On the surface, the system is similar to the ignition interlocks federal regulators briefly mandated in the early 1970s. Back then, the driver’s belt had to be buckled before a car could be started. But the approach triggered broad criticism from those seeing it as government intrusion — complicated by a high-failure rate where even belted drivers couldn’t get their vehicles to start.

The new Buckle to Drive system lets a car start, but won’t shift into gear for at least 20 seconds, a delay Morrow believes will encourage more drivers to buckle up. Those determined to stay unbelted can wait out the system or turn it off using the Settings feature on their car’s infotainment screen.
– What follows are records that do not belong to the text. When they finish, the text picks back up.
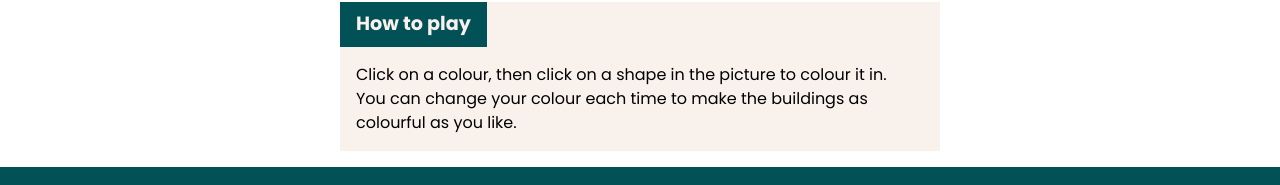
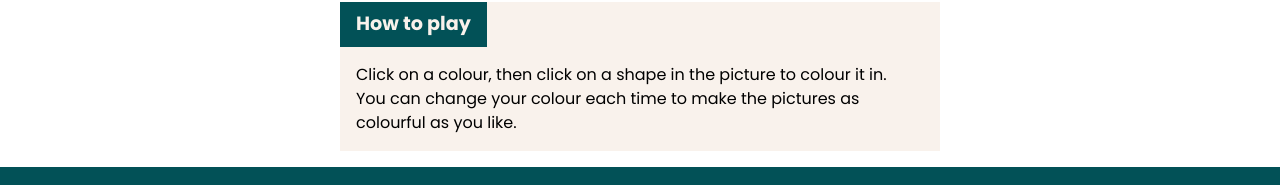
Before and after one commit to wearedarts/colouring, a Next.js app: page / in a window 1280 px wide. Shown: the part 898-1083 px from the top of the page. Built offline with nearby package versions, Linux system fonts and the light colour scheme.

Commit message:
Amend help for not just building images

```diff
--- a/pages/index.tsx
+++ b/pages/index.tsx
@@ -129,7 +129,7 @@ export default function Index() {
           <HowToPlay>
             <h2>How to play</h2>
             <p>Click on a colour, then click on a shape in the picture to colour it in.</p>
-            <p>You can change your colour each time to make the buildings as colourful as you like.</p>
+            <p>You can change your colour each time to make the pictures as colourful as you like.</p>
           </HowToPlay>
         </Container>
       </Main>
```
Nonetheless, “GM deserves kudos for taking this step,” said Russ Rader, senior vice president with the Insurance Institute for Highway Safety. “Lack of belt use is one of our biggest unsolved safety problems.”

“Lack of belt use is one of our biggest unsolved safety problems.”

For all of 2020, 38,680 people died on U.S. roads, an increase of 7.2 percent when compared to 2019, according to formal data released in June by the National Highway Traffic Safety Administration. That was despite the fact that Americans clocked fewer miles because of pandemic lockdowns and a shift to working from home.

A variety of factors is implicated, including smartphone usage and other forms of distracted driving, as well as a sharp rise in highway speeds. But declining seat belt usage comes into play whatever the reason behind a crash, experts stress. NHTSA data show the number of fatalities involving unbelted occupants jumped by 15 percent from 2019 to 2020, and the number of deaths involving occupants thrown from a vehicle rose by 20 percent during that period.

How much seat belt usage has declined is unclear, though experts agree the trend has moved downward after climbing sharply over the decades. As recently as 2006, only 81.2 percent of occupants were belted, climbing to 90.7 percent in 2019. It dipped to 90.3 percent last year. At peak, an “observational study” conducted by NHTSA found that while 95 percent of drivers belted up late in the last decade, that number fell to just over 90 percent last year, Rader said.

GM isn’t the only automaker hoping to convince drivers to wear their seat belts. Federal regulations require vehicles to chime briefly when started up if the driver isn’t buckled in. But a growing number of brands have adopted more insistent chimes, buzzers and bells that continue to sound, even after the vehicle drives off.

Such “belt reminder” systems can be as effective as seat belt interlocks, Rader said. The IIHS will soon issue a list of vehicles with the best reminders — a move the safety group hopes will encourage other manufacturers to follow suit.